[Stored dataset items]
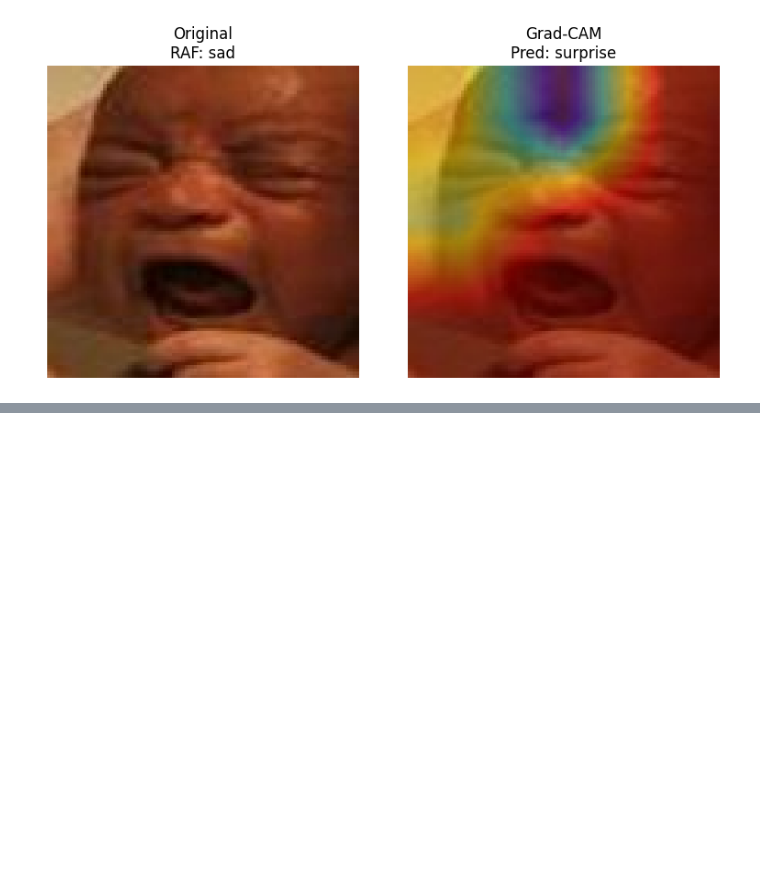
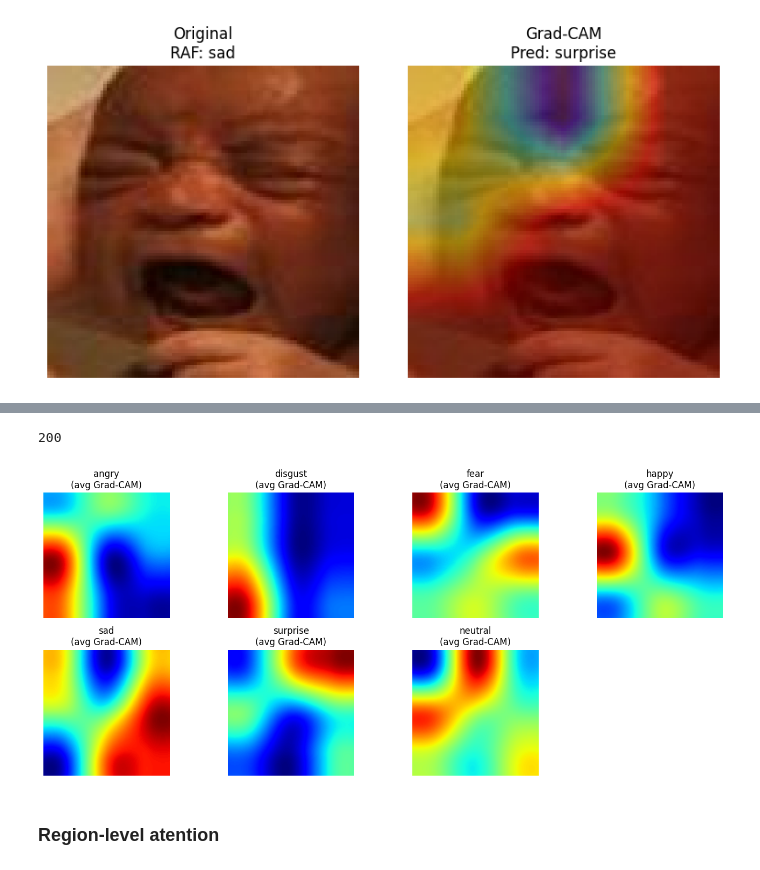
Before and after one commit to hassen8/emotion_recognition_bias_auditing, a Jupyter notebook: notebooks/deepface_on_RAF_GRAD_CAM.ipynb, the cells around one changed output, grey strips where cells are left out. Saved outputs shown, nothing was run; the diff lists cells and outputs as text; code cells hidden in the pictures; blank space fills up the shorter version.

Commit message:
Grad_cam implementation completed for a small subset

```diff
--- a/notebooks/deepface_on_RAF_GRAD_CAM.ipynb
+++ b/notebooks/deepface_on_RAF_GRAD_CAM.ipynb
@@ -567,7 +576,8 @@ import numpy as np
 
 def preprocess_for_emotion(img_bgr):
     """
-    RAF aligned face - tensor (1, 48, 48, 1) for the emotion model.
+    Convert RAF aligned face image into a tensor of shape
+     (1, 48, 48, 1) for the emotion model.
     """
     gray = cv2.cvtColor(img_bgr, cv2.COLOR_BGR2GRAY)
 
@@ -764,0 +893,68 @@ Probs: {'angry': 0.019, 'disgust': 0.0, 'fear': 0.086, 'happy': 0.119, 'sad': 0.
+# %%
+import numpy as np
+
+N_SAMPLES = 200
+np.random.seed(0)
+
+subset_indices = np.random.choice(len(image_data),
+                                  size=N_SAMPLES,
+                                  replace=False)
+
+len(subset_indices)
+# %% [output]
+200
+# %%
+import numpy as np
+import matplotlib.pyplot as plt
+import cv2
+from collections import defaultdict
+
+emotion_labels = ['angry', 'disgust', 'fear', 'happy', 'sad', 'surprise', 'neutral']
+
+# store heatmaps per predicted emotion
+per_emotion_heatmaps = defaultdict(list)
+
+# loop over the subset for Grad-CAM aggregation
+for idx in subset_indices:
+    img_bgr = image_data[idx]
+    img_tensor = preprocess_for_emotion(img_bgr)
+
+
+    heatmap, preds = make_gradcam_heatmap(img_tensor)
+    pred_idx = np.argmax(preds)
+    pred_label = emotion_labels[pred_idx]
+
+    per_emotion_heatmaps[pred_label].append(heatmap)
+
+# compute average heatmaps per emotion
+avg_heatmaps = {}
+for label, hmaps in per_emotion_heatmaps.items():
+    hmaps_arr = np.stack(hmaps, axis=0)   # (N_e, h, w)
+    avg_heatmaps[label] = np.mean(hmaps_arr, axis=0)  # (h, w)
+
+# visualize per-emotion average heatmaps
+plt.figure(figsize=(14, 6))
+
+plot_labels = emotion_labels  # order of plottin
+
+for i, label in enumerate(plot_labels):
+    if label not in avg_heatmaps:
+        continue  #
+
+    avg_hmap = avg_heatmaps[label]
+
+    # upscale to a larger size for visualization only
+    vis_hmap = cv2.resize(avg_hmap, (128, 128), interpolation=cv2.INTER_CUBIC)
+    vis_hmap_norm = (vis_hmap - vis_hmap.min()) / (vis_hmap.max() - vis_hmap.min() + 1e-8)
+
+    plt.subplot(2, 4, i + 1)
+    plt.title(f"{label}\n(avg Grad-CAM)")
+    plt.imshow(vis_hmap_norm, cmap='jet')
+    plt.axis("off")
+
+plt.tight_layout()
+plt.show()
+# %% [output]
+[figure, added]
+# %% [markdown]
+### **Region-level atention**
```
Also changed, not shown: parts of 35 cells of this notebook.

--

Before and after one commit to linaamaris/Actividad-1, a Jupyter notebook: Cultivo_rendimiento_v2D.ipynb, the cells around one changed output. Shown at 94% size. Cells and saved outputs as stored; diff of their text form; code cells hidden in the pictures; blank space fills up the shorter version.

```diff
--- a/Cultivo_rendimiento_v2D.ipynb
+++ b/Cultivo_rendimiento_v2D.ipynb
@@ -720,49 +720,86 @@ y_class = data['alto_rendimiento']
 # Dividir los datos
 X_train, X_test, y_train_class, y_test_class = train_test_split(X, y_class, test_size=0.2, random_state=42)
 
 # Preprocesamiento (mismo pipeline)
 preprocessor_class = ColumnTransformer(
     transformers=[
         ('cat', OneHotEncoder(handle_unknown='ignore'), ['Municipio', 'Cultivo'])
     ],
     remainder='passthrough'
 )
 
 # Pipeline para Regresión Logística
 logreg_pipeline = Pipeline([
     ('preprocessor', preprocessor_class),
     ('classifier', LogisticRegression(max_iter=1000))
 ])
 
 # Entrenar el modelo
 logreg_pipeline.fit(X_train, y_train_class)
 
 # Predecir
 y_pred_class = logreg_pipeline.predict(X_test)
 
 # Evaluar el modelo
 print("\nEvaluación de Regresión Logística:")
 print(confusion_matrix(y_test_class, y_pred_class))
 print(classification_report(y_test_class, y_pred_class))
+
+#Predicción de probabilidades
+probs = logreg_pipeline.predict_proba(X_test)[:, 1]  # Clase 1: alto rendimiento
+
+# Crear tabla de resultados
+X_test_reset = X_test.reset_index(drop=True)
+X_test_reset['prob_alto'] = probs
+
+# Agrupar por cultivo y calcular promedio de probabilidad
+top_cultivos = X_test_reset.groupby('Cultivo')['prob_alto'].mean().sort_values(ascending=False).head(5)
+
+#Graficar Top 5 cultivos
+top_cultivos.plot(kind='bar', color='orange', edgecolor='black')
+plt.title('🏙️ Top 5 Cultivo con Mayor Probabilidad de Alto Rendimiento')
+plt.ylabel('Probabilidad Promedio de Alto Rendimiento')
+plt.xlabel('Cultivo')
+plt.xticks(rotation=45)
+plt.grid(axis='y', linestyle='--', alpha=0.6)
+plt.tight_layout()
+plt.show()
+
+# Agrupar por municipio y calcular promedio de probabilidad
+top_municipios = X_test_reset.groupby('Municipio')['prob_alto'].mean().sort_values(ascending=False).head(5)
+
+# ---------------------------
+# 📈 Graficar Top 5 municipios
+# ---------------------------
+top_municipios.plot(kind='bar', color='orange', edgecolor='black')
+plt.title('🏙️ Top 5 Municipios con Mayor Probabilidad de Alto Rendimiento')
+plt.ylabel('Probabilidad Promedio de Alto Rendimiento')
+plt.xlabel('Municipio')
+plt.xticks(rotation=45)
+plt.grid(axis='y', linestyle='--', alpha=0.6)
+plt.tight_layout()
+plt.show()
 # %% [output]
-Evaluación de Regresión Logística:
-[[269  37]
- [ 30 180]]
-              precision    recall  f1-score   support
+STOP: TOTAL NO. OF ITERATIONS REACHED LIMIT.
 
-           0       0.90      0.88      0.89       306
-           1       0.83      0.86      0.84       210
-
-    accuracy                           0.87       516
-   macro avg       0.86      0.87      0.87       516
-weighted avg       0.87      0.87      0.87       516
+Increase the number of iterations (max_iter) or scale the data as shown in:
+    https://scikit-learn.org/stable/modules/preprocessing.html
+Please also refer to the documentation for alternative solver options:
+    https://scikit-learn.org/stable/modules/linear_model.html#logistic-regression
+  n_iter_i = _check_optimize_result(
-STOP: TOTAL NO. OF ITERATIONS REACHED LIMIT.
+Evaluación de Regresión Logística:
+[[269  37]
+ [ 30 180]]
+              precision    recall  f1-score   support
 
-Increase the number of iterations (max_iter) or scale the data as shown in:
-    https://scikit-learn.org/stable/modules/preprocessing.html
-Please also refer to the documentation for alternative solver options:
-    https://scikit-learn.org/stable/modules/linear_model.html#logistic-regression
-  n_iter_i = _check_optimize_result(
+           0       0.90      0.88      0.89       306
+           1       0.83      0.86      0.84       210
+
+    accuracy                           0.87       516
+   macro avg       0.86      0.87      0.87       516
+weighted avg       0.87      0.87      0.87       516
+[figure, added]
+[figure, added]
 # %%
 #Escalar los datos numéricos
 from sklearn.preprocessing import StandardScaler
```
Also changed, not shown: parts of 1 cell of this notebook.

■ REQUIREMENT ■
Filter the records above for the string "stable" and copy each matching line.

■ RESPONSE ■
+    https://scikit-learn.org/stable/modules/preprocessing.html
+    https://scikit-learn.org/stable/modules/linear_model.html#logistic-regression
-    https://scikit-learn.org/stable/modules/preprocessing.html
-    https://scikit-learn.org/stable/modules/linear_model.html#logistic-regression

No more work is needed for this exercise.